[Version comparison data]
● ● ●

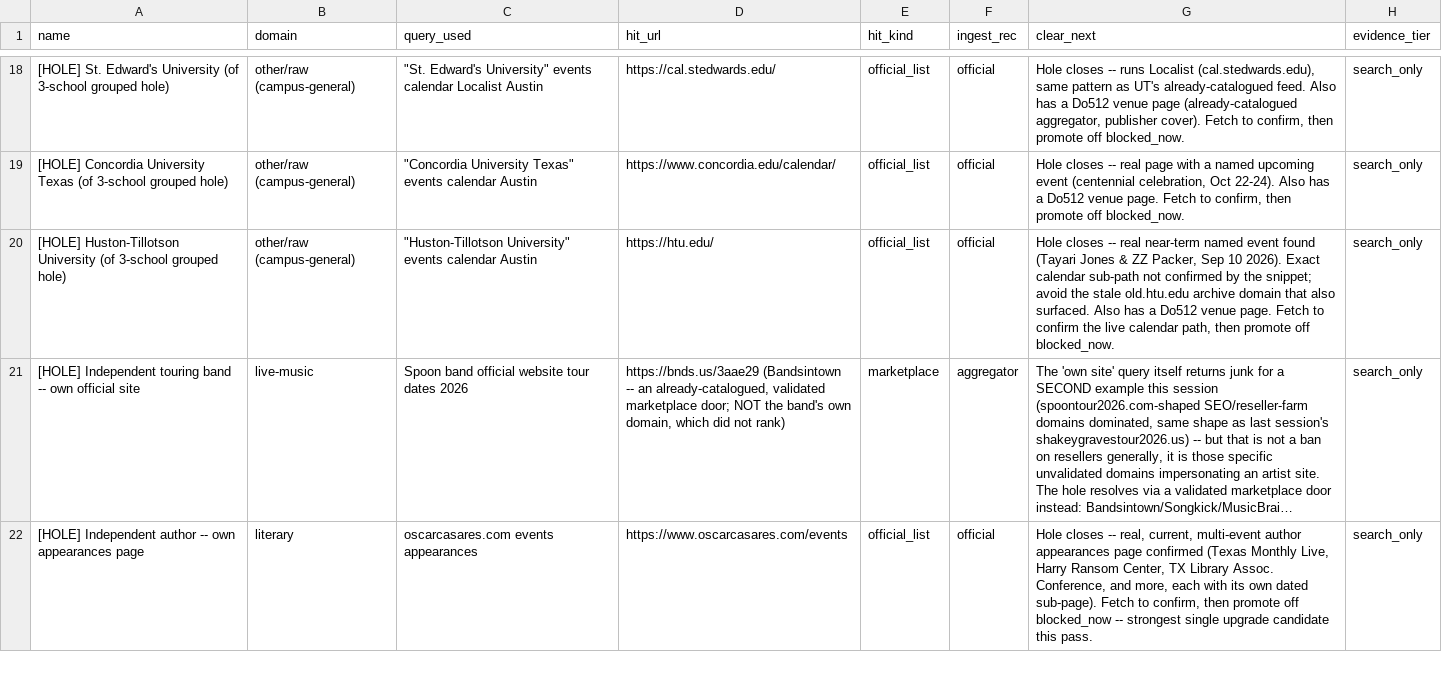
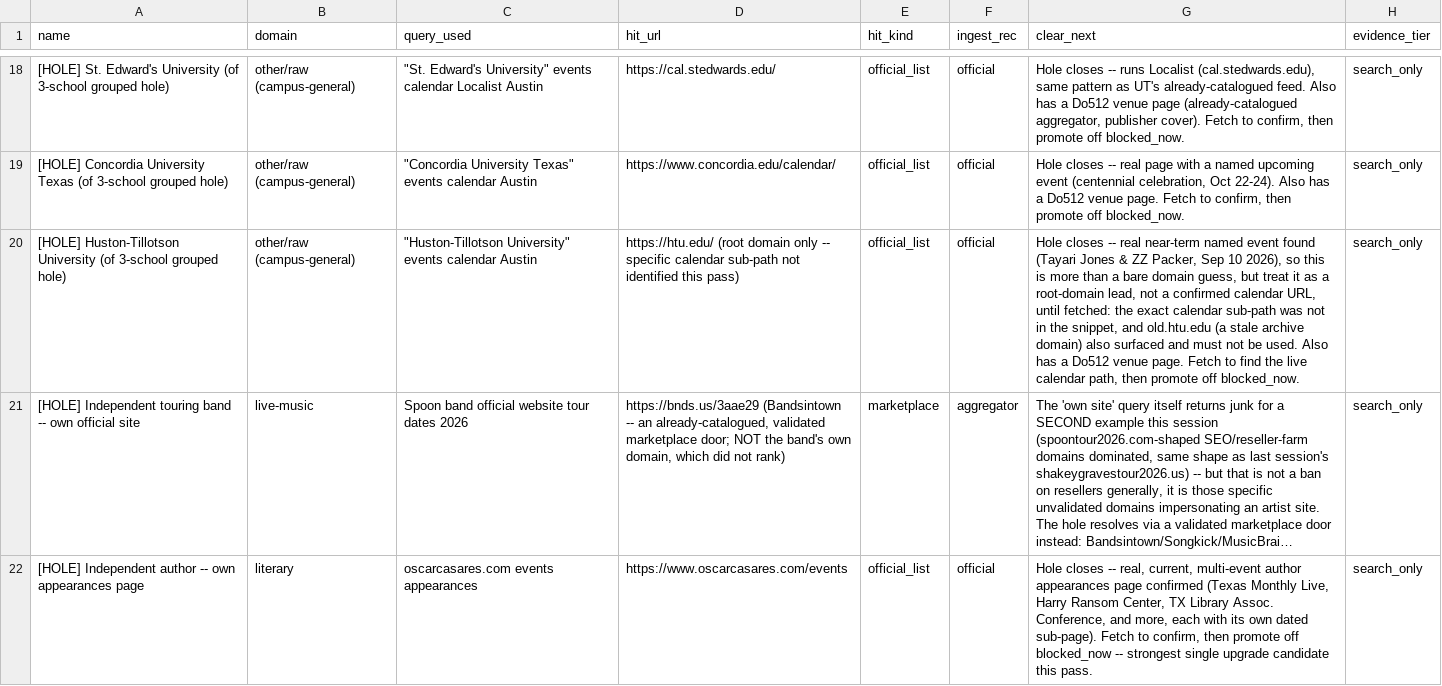
Before and after one commit to schubertsean-ui/onelive, a CSV file: docs/FINDER_CAPCOG.csv, drawn as a sheet; only a part is shown, gaps mark what is left out; long unchanged cells end in …; the diff names each change by its address in the sheet, - before the commit and + after, or states it on an @@ line.

```diff
--- a/docs/FINDER_CAPCOG.csv
+++ b/docs/FINDER_CAPCOG.csv
-D20 (hit_url): https://htu.edu/
+D20 (hit_url): https://htu.edu/ (root domain only -- specific calendar sub-path not identified this pass)
-G20 (clear_next): …Sep 10 2026). Exact calendar sub-path not confirmed by the snippet; avoid the stale old.htu.edu archive domain that also surfaced. Also has a Do512 venue page. Fetch to confirm the live…
+G20 (clear_next): …Sep 10 2026), so this is more than a bare domain guess, but treat it as a root-domain lead, not a confirmed calendar URL, until fetched: the exact calendar sub-path was not in the snippet, and old.htu.edu (a stale archive domain) also surfaced and must not be used. Also has a Do512 venue page. Fetch to find the live…
```
Also changed, not shown: 1 other file.
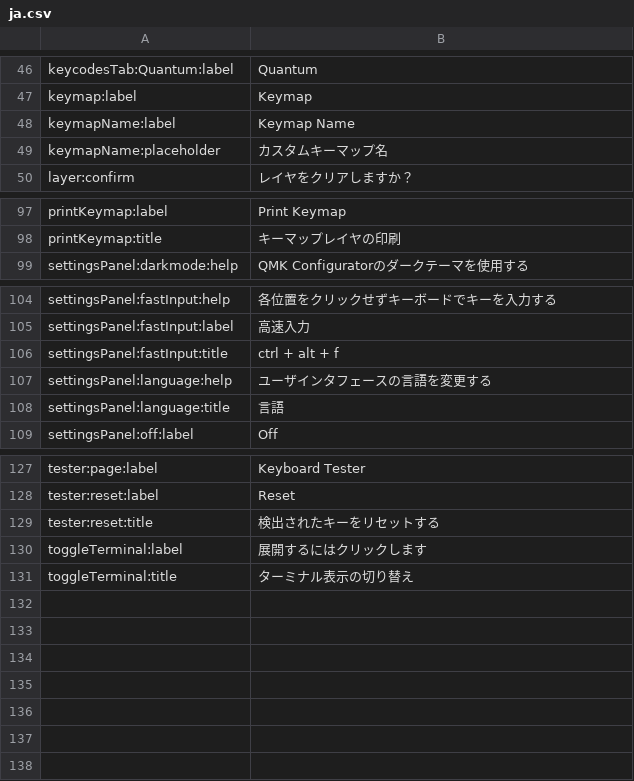
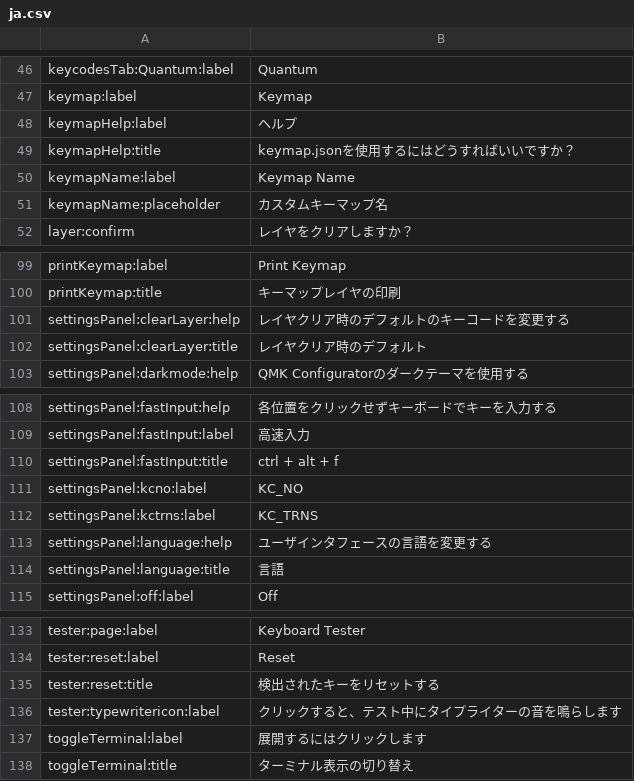
Before and after one commit to qmk/qmk_configurator, a CSV file: src/i18n/ja.csv, drawn as a sheet; only a part is shown, gaps mark what is left out; the diff names each change by its address in the sheet, - before the commit and + after, or states it on an @@ line.

Commit message:
Resync locale and update Japanese translation

```diff
--- a/src/i18n/ja.csv
+++ b/src/i18n/ja.csv
+row 48: keymapHelp:label | ヘルプ
+row 49: keymapHelp:title | keymap.jsonを使用するにはどうすればいいですか？
+row 101: settingsPanel:clearLayer:help | レイヤクリア時のデフォルトのキーコードを変更する
+row 102: settingsPanel:clearLayer:title | レイヤクリア時のデフォルト
+row 111: settingsPanel:kcno:label | KC_NO
+row 112: settingsPanel:kctrns:label | KC_TRNS
+row 136: tester:typewritericon:label | クリックすると、テスト中にタイプライターの音を鳴らします
```
Also changed, not shown: src/i18n/de.csv, src/i18n/es.csv, 8 other files.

● ● ●

Whenever a line in the entries above includes the word "Also", pull that line out.

-G20 (clear_next): …Sep 10 2026). Exact calendar sub-path not confirmed by the snippet; avoid the stale old.htu.edu archive domain that also surfaced. Also has a Do512 venue page. Fetch to confirm the live…
+G20 (clear_next): …Sep 10 2026), so this is more than a bare domain guess, but treat it as a root-domain lead, not a confirmed calendar URL, until fetched: the exact calendar sub-path was not in the snippet, and old.htu.edu (a stale archive domain) also surfaced and must not be used. Also has a Do512 venue page. Fetch to find the live…
Also changed, not shown: 1 other file.
Also changed, not shown: src/i18n/de.csv, src/i18n/es.csv, 8 other files.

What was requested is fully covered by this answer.